The CAP advocated for considerable accommodations and alternatives as the CMS established the MACRA reforms to set Medicare reimbursement policy. Starting in 2019, physicians can earn Medicare bonuses of up to 4% in MIPS. At the same time, the maximum penalty for poor performance in MIPS could reduce Medicare pay by 4% in 2019.
In the final rule, the CMS set four MIPS tracks for physicians:
- Don't Participate: If you don't send in any 2017 data, then you receive a negative 4% payment adjustment.
- Test MIPS: If you submit a minimum amount of 2017 data to Medicare (for example, one quality measure or one improvement activity), you can avoid a downward payment adjustment.
- Partial Year Reporting: If you submit quality data to Medicare for 90 days in 2017 you may earn a neutral or small positive payment adjustment.
- Full Year Reporting: If you submit a full year of 2017 data to Medicare, you may earn a moderate positive payment adjustment.
The MIPS program combines current quality programs—Physician Quality Reporting System (PQRS), Electronic Health Record Meaningful Use (EHR MU), the Value-Based Modifier (VBM), as well as a new performance category termed "Clinical Practice Improvement Activities"—into one system. MIPS consists of four weighted categories: Quality, Advancing Care Information, Clinical Practice Improvement Activities, and Cost.

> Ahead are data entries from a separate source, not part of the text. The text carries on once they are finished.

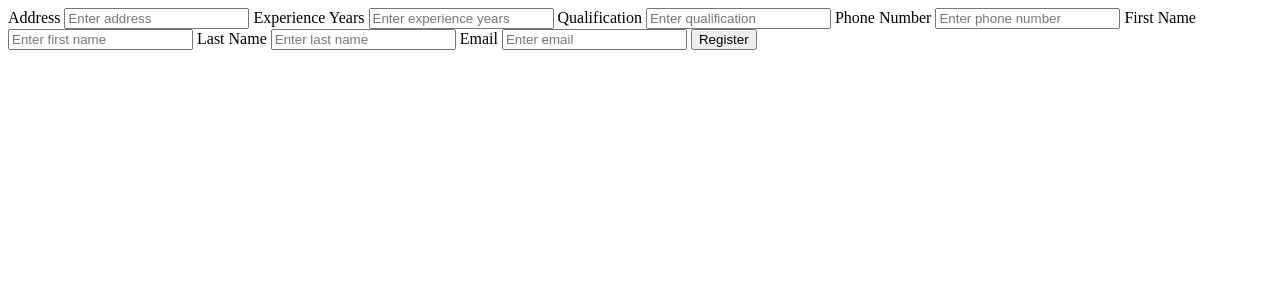
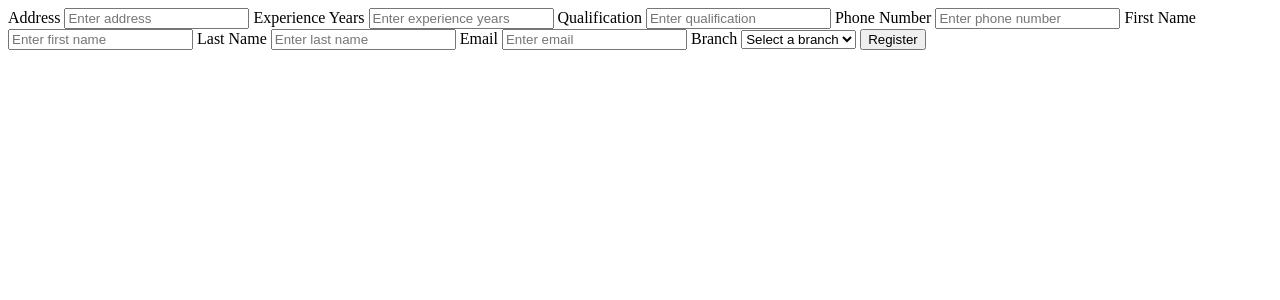
Before and after one commit to anjaliprakash88/DentalClinic-Demo, a Django app: page /pharmacy/ in a window 1280 px wide. Shown: the top 300 px of the page. Run offline with Django 5.2, Linux system fonts and the light colour scheme; data comes from the database, SQL or seed files in the repository; both versions use the stored data as it was after the commit.

Commit message:
Branch Add to the pharmacy

```diff
--- a/demo/settings.py
+++ b/demo/settings.py
@@ -137,5 +137,6 @@ EMAIL_HOST_USER = 'anjali.techfifo@gmail.com'
 EMAIL_HOST_PASSWORD = 'qwmd thzt zyjn iubi'
 DEFAULT_FROM_EMAIL = 'anjali.techfifo@gamil.com'
 
+APPEND_SLASH = False
 
 DEFAULT_AUTO_FIELD = 'django.db.models.BigAutoField'
--- a/quickstart/serializers.py
+++ b/quickstart/serializers.py
@@ -77,20 +77,22 @@ class DoctorLoginSerializer(serializers.Serializer):
 
 class PharmacySerializer(serializers.ModelSerializer):
     user = UserSerializer()
+    branch = serializers.PrimaryKeyRelatedField(queryset=Branch.objects.all(), required=True)  # Ensure this handles ID correctly.
 
     class Meta:
         model = Pharmacy
-        fields = ['id', 'experience_years', 'qualification', 'phone_number', 'address', 'user']
+        fields = ['id', 'experience_years', 'qualification', 'phone_number', 'address', 'user', 'branch']
 
     def create(self, validated_data):
+        print("Validated Data Before Saving:", validated_data)  # Log validated data
         user_data = validated_data.pop('user', None)
 
-        # Generate a random password if not provided
+        # Handle password
         password = user_data.pop('password', None)
         if not password:
             password = self._generate_random_password()
 
-        # Generate the username from the first and last name if not provided
+        # Handle username (if not provided)
         username = user_data.get('username', None)
         if not username:
             username = f"{user_data['first_name'].lower()}_{user_data['last_name'].lower()}"
@@ -99,11 +101,16 @@ class PharmacySerializer(serializers.ModelSerializer):
         user_instance = get_user_model()(**user_data)
         user_instance.username = username  # Set the generated username
         user_instance.set_password(password)
-        user_instance.is_pharmacy = True
+        user_instance.is_pharmacy = True  # Ensure this field exists in your User model
         user_instance.save()
 
         # Create the Pharmacy instance
-        pharmacy_instance = Pharmacy.objects.create(user=user_instance, **validated_data)
+        pharmacy_instance = Pharmacy.objects.create(
+            user=user_instance,
+            **validated_data  # Django will automatically handle branch assignment
+        )
+
+        print("Pharmacy Instance Created:", pharmacy_instance)  # Log created pharmacy instance
 
         # Send the email with the username and password
         self.send_pharmacy_id_email(user_instance.email, user_instance.username, password)
@@ -121,6 +128,9 @@ class PharmacySerializer(serializers.ModelSerializer):
         # Generate a random password (you can adjust the length and characters as needed)
         password = ''.join(random.choices(string.ascii_letters + string.digits, k=8))
         return password
+
+
+
 
 
 class PharmacyLoginSerializer(serializers.Serializer):
--- a/quickstart/views.py
+++ b/quickstart/views.py
@@ -1,5 +1,6 @@
 from django.core.serializers import serialize
 from django.shortcuts import render
+from  django.http import JsonResponse
 from rest_framework.response import Response
 from rest_framework import status
 from rest_framework.renderers import TemplateHTMLRenderer, JSONRenderer
@@ -17,9 +18,11 @@ class BranchCreate(APIView):
     template_name = 'branch_creation.html'
 
     def get(self, request):
-        branches = Branch.objects.all()
-        serializer = BranchSerializer(branches, many=True)
-        return Response({"serializer": serializer.data}, status=status.HTTP_200_OK)
+        if request.META.get('HTTP_X_REQUESTED_WITH')=='XMLHttpRequest':
+            branches = Branch.objects.all()
+            serializer = BranchSerializer(branches, many=True)
+            return JsonResponse(serializer.data, safe=False)
+        return Response({}, template_name=self.template_name)
     def post(self, request):
         serializer = BranchSerializer(data=request.data)
         if serializer.is_valid():
--- a/templates/pharmacy_profile_creation.html
+++ b/templates/pharmacy_profile_creation.html
@@ -32,16 +32,54 @@
             <label>Email</label>
             <input type="email" id="modal-email" placeholder="Enter email" required>
 
+            <label>Branch</label>
+            <select id="model-branch" required>
+                <option value="">Select a Branch</option>
+            </select>
+
             <input type="submit" value="Register">
         </form>
     </div>
 
     <script>
         $(document).ready(function() {
+          function fetchBranches() {
+    $.ajax({
+        url: `/branch/`,
+        type: 'GET',
+        headers:{
+            "X-Requested-With":"XMLHttpRequest"
+            },
+        success: function(response) {
+    console.log("Branch API Response:", response);  // Log the entire response for debugging
+    const branchSelect = $('#model-branch');
+    branchSelect.empty();
+    branchSelect.append(`<option value="">Select a branch</option>`);
+
+    // Ensure response is an array
+    if (Array.isArray(response)) {
+        response.forEach(branch => {
+            branchSelect.append(`<option value="${branch.id}">${branch.name}</option>`);
+        });
+    } else {
+        console.error("Expected an array but got:", response);
+        alert("Error: Unexpected data format received!");
+    }
+},
+
+        error: function(xhr) {
+            alert(`Failed to fetch branches: ${xhr.statusText}`);
+        }
+    });
+}
+
+            fetchBranches();
+
+
             $('#creation').on('submit', function(event) {
-                event.preventDefault();  // Prevent form refresh
+                event.preventDefault();
 
-                // Get CSRF Token
+
                 const csrftoken = document.querySelector('[name=csrfmiddlewaretoken]').value;
 
                 // Collect Data
@@ -50,23 +88,27 @@
                     experience_years: parseInt($('#modal-experience-years').val(), 10),
                     qualification: $('#modal-qualification').val(),
                     phone_number: $('#modal-phone-number').val(),
+                    branch: parseInt($('#model-branch').val(), 10),
                     user: {
                         first_name: $('#modal-first-name').val(),
                         last_name: $('#modal-last-name').val(),
                         email: $('#modal-email').val(),
                     }
+
+
                 };
 
-                // AJAX Request
+console.log("Data Being sent: ", data);
                 $.ajax({
     url: `/pharmacy/`,
     type: 'POST',
     contentType: 'application/json',
     data: JSON.stringify(data),
     headers: {
-                        "X-CSRFToken": csrftoken  // Add CSRF Token
+        "X-CSRFToken": csrftoken
     },
 })
+
                 .done(function(response) {
                     alert('Pharmacy and user details updated successfully');
                     $('.modal-overlay, .modal').fadeOut();
```
Also changed, not shown: db.sqlite3. Lines whose indentation alone changed are shown as unchanged.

Following the transition period set by the CMS, physicians will be scored on how well they perform in these categories. A MIPS eligible clinician would receive no payment adjustment if the performance score is at the performance threshold, a negative adjustment if the score is below the performance threshold, and a positive adjustment if the score is above the performance threshold.

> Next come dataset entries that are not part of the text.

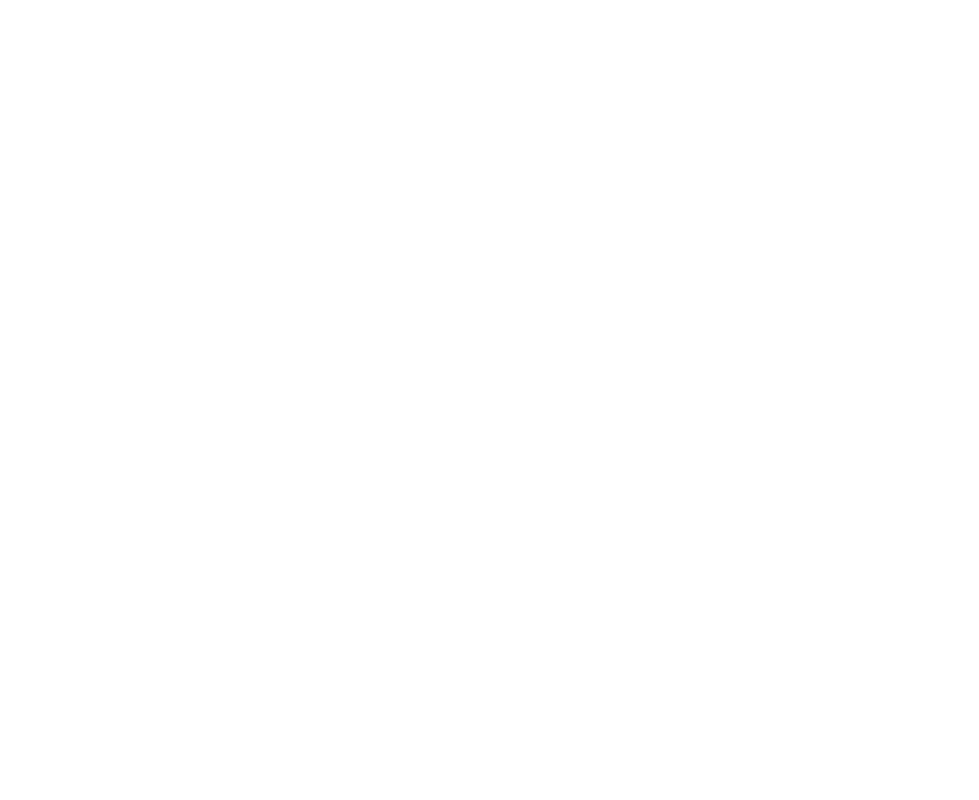
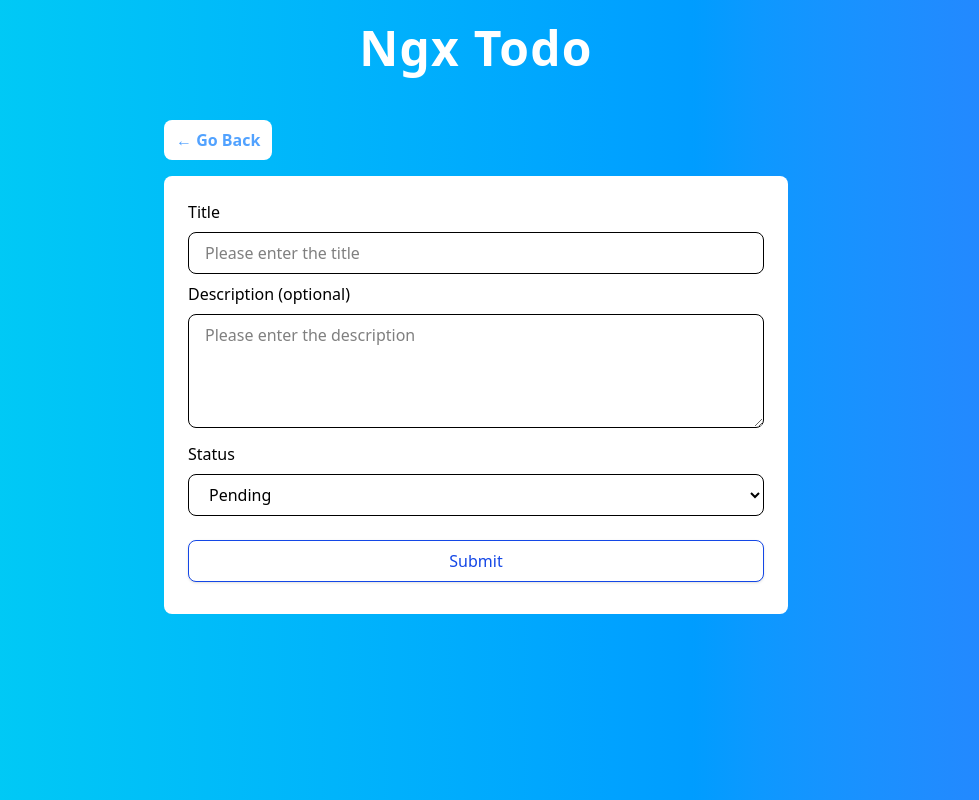
Before and after one commit to KryptonBD/ngx-todo, an Angular app in the folder client/: page /add in a window 1280 px wide. Before the commit this address led to /. Shown: the whole page, without its empty margins (164-1143 px from the left). Built offline with nearby package versions, Linux system fonts and the light colour scheme.

Commit message:
feat: add Todo form and additional update on todo-list

```diff
--- a/client/src/app/app.component.html
+++ b/client/src/app/app.component.html
@@ -1,3 +1,8 @@
-<main class="bg-linear-to-r from-cyan-400 to-blue-500">
+<main class="bg-linear-to-r from-cyan-400 to-blue-500 min-h-screen">
+  <header class="p-6">
+    <h1 class="text-center text-5xl text-white font-semibold tracking-wide">
+      Ngx Todo
+    </h1>
+  </header>
   <router-outlet />
 </main>
--- a/client/src/app/app.routes.ts
+++ b/client/src/app/app.routes.ts
@@ -7,4 +7,27 @@ export const routes: Routes = [
     component: TodoListComponent,
     title: 'Ngx Todo',
   },
+  {
+    path: 'add',
+    loadComponent: () =>
+      import('./features/todos/todo-form/todo-form.component').then(
+        (c) => c.TodoFormComponent
+      ),
+    title: 'Ngx Todo - Add Todo',
+  },
+  {
+    path: 'todos/:id',
+    loadComponent: () =>
+      import('./features/todos/todo-details/todo-details.component').then(
+        (c) => c.TodoDetailsComponent
+      ),
+  },
+  {
+    path: 'todos/:id/edit',
+    loadComponent: () =>
+      import('./features/todos/todo-form/todo-form.component').then(
+        (c) => c.TodoFormComponent
+      ),
+    title: 'Ngx Todo - Edit Todo',
+  },
 ];
--- a/client/src/app/features/todos/todo-form/todo-form.component.html
+++ b/client/src/app/features/todos/todo-form/todo-form.component.html
@@ -1 +1,61 @@
-<p>todo-form works!</p>
+<section class="max-w-2xl mx-auto p-6">
+  <button
+    class="text-blue-400 font-semibold btn-base px-3 py-2"
+    (click)="goBack()"
+  >
+    &larr; Go Back
+  </button>
+
+  <form
+    [formGroup]="toDoForm"
+    (ngSubmit)="addTodo()"
+    class="bg-white my-4 px-6 py-4 rounded-lg"
+  >
+    <fieldset class="my-2">
+      <label for="title" data-testid="todo-title-label">Title</label>
+      <input
+        id="title"
+        type="text"
+        class="w-full mt-2 border px-4 py-2 rounded-lg"
+        aria-required="true"
+        placeholder="Please enter the title"
+        data-testid="todo-title-input"
+        required
+      />
+    </fieldset>
+
+    <fieldset class="my-2">
+      <label for="description" data-testid="todo-description-label"
+        >Description (optional)</label
+      >
+      <textarea
+        id="description"
+        class="w-full px-4 py-2 mt-2 border rounded-lg"
+        rows="4"
+        placeholder="Please enter the description"
+        data-testid="todo-description-textarea"
+      ></textarea>
+    </fieldset>
+
+    <fieldset class="my-2">
+      <label for="status" data-testid="todo-status-label">Status</label>
+      <select
+        id="status"
+        class="w-full px-4 py-2 mt-2 border rounded-lg"
+        aria-required="true"
+        data-testid="todo-status-select"
+        formControlName="status"
+      >
+        <option value="pending" selected>Pending</option>
+        <option value="completed">Completed</option>
+      </select>
+    </fieldset>
+
+    <button
+      type="submit"
+      class="w-full text-blue-700 shadow-sm my-4 py-2 cursor-pointer rounded-lg border bg-white hover:bg-gray-100 focus:scale-y-95"
+    >
+      Submit
+    </button>
+  </form>
+</section>
--- a/client/src/app/features/todos/todo-form/todo-form.component.ts
+++ b/client/src/app/features/todos/todo-form/todo-form.component.ts
@@ -1,11 +1,48 @@
-import { Component } from '@angular/core';
+import { Component, inject, OnInit, signal } from '@angular/core';
+import {
+  FormControl,
+  FormGroup,
+  ReactiveFormsModule,
+  Validators,
+} from '@angular/forms';
+import { ActivatedRoute, Router } from '@angular/router';
 
 @Component({
   selector: 'app-todo-form',
-  imports: [],
+  imports: [ReactiveFormsModule],
   templateUrl: './todo-form.component.html',
-  styleUrl: './todo-form.component.scss'
+  styleUrl: './todo-form.component.scss',
 })
-export class TodoFormComponent {
+export class TodoFormComponent implements OnInit {
+  private router = inject(Router);
+  private activatedRoute = inject(ActivatedRoute);
+  private id = signal('');
 
+  protected toDoForm = new FormGroup({
+    title: new FormControl('', [Validators.required]),
+    description: new FormControl('', [Validators.required]),
+    status: new FormControl('pending'),
+  });
+
+  ngOnInit(): void {
+    this.activatedRoute.params.subscribe((params) => {
+      if (params['id']) {
+        this.id.set(params['id']);
+      }
+    });
+  }
+
+  protected addTodo() {
+    if (this.toDoForm.valid) {
+      console.log(this.toDoForm.value);
+    }
+  }
+
+  protected goBack() {
+    if (this.id()) {
+      this.router.navigate(['/todos', this.id()]);
+      return;
+    }
+    this.router.navigate(['/']);
+  }
 }
--- a/client/src/app/features/todos/todo-item/todo-item.component.html
+++ b/client/src/app/features/todos/todo-item/todo-item.component.html
@@ -1,5 +1,5 @@
 <article
-  class="flex items-center justify-between p-4 mb-2 mx-2 bg-white shadow-lg rounded-lg"
+  class="flex items-center justify-between p-4 mb-2 bg-white shadow-lg rounded-lg"
 >
   <h3
     class="text-lg flex-1 truncate"
@@ -25,6 +25,7 @@
     class="ml-2 p-2 text-gray-600 bg-gray-100 rounded-lg hover:bg-gray-200 cursor-pointer"
     aria-label="Edit"
     data-testid="todo-item-edit-button"
+    (click)="viewTodoDetails()"
   >
     Edit
   </button>
--- a/client/src/app/features/todos/todo-item/todo-item.component.ts
+++ b/client/src/app/features/todos/todo-item/todo-item.component.ts
@@ -13,6 +13,7 @@ export class TodoItemComponent {
   status = input<TodoStatus>(TodoStatus.Pending);
 
   changeStatus = output();
+  viewDetails = output();
 
   protected isCompleted = computed(
     () => this.status() === TodoStatus.Completed
@@ -21,4 +22,8 @@ export class TodoItemComponent {
   protected toggleStatus() {
     this.changeStatus.emit();
   }
+
+  protected viewTodoDetails() {
+    this.viewDetails.emit();
+  }
 }
--- a/client/src/app/features/todos/todo-list/todo-list.component.html
+++ b/client/src/app/features/todos/todo-list/todo-list.component.html
@@ -1,5 +1,35 @@
 <section class="max-w-2xl mx-auto p-6">
-  @for (todo of todos; track $index) {
-  <app-todo-item [title]="todo.title" [status]="todo.status" />
+  <section class="mb-4 flex items-center justify-between">
+    <a
+      routerLink="/add"
+      class="px-6 py-2 text-blue-700 font-semibold hover:bg-gray-100 btn-base"
+      aria-label="Add a new Todo"
+      data-testid="add-todo"
+    >
+      Add Todo
+    </a>
+
+    <form>
+      <label for="filter" class="sr-only">Filter Todos</label>
+      <select
+        id="filter"
+        class="p-2 btn-base"
+        aria-label="Select Filter Status"
+        data-testid="todo-filter"
+      >
+        <option value="">All</option>
+        <option value="pending">Pending</option>
+        <option value="completed">Completed</option>
+      </select>
+    </form>
+  </section>
+
+  @for (todo of todos; track todo.id) {
+  <app-todo-item
+    [title]="todo.title"
+    [status]="todo.status"
+    (changeStatus)="changeStatus(todo.id)"
+    (viewDetails)="viewDetails(todo.id)"
+  />
   }
 </section>
--- a/client/src/app/features/todos/todo-list/todo-list.component.ts
+++ b/client/src/app/features/todos/todo-list/todo-list.component.ts
@@ -1,16 +1,27 @@
-import { Component } from '@angular/core';
+import { Component, inject } from '@angular/core';
 import { TodoItemComponent } from '../todo-item/todo-item.component';
 import { Todo, TodoStatus } from '../../../../shared/models/Todo';
+import { Router, RouterLink } from '@angular/router';
 
 @Component({
   selector: 'app-todo-list',
-  imports: [TodoItemComponent],
+  imports: [TodoItemComponent, RouterLink],
   templateUrl: './todo-list.component.html',
   styleUrl: './todo-list.component.scss',
 })
 export class TodoListComponent {
+  private router = inject(Router);
   todos: Todo[] = Array.from({ length: 10 }, (_, i) => ({
+    id: i + 1,
     title: `Todo ${i + 1}`,
     status: Math.random() > 0.5 ? TodoStatus.Completed : TodoStatus.Pending,
   }));
+
+  protected changeStatus(id: number) {
+    console.log(id);
+  }
+
+  protected viewDetails(id: number) {
+    this.router.navigate(['todos', id]);
+  }
 }
--- a/client/src/shared/models/Todo.ts
+++ b/client/src/shared/models/Todo.ts
@@ -1,4 +1,5 @@
 export interface Todo {
+  id: number;
   title: string;
   description?: string;
   status: TodoStatus;
--- a/client/src/styles.scss
+++ b/client/src/styles.scss
@@ -1,2 +1,6 @@
 /* You can add global styles to this file, and also import other style files */
 @use "tailwindcss";
+
+.btn-base {
+  @apply rounded-lg bg-white;
+}
```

The CMS finalized all eight quality measures developed by the CAP for MIPS. In addition, three of the CAP’s measures regarding lung cancer biopsy/cytology, lung cancer resection, and melanoma are designated as outcomes measures. In the quality category, the CMS requires reporting on a minimum of six measures or all that apply to an eligible clinician.
Non-Patient-Facing Physicians and Reweighting Categories
In the proposed rule, the CMS sought to define non-patient-facing clinicians as those who bill less than 25 patient-facing encounters during the performance year. The CAP recommended that pathologists, as designated in the CMS' provider enrollment system, be automatically identified as non-patient-facing eligible clinicians at the beginning of each year.
In the final rule, the definition of non-patient-facing physicians was changed to those who bill less than 100 patient-facing encounters. If a group of eligible physicians has 75% of clinicians meeting the non-patient-facing definition, then all physicians in the group will meet the definition. Examples of patient-facing encounter include evaluation and management services and cross-cutting measures set by the CMS. Non-patient-facing physicians also will know if they fit this definition ahead of a performance period.
How the CMS sets this definition will affect pathologists and their scoring under MIPS. The CMS finalized a proposal to automatically reweight the Advancing Care Information category to zero for a MIPS eligible clinician who meets the non-patient-facing definition.
Alternative Payment Models (APMs)
As in the proposed rule, if clinicians receive 25% of Medicare covered professional services or see 20% of Medicare patients through an advanced APM in 2017 then they earn a 5% Medicare incentive payment in 2019.
The CMS finalized the same five types of APMs for 2017 as in the proposed rule, but indicates it may update its APM listing before January 1, 2017. It is also considering testing a new Medicare ACO Track 1+ model and exploring adding two other models that would be new, advanced APMs in 2018. While the models that qualify as advanced APMs has not expanded from the initial five, the CMS has eased the financial risk criteria from the proposed rule in an effort to have a broader range of future models. The CMS estimates about 25% of eligible clinicians will be part of advanced APMs in 2018.
As far as physician-focused payment models, the final rule seems to have raised the bar as these models must go through the CMS APM development process, be open to public announcement, and request for applications before implementation.
Additional Resources from the CMS: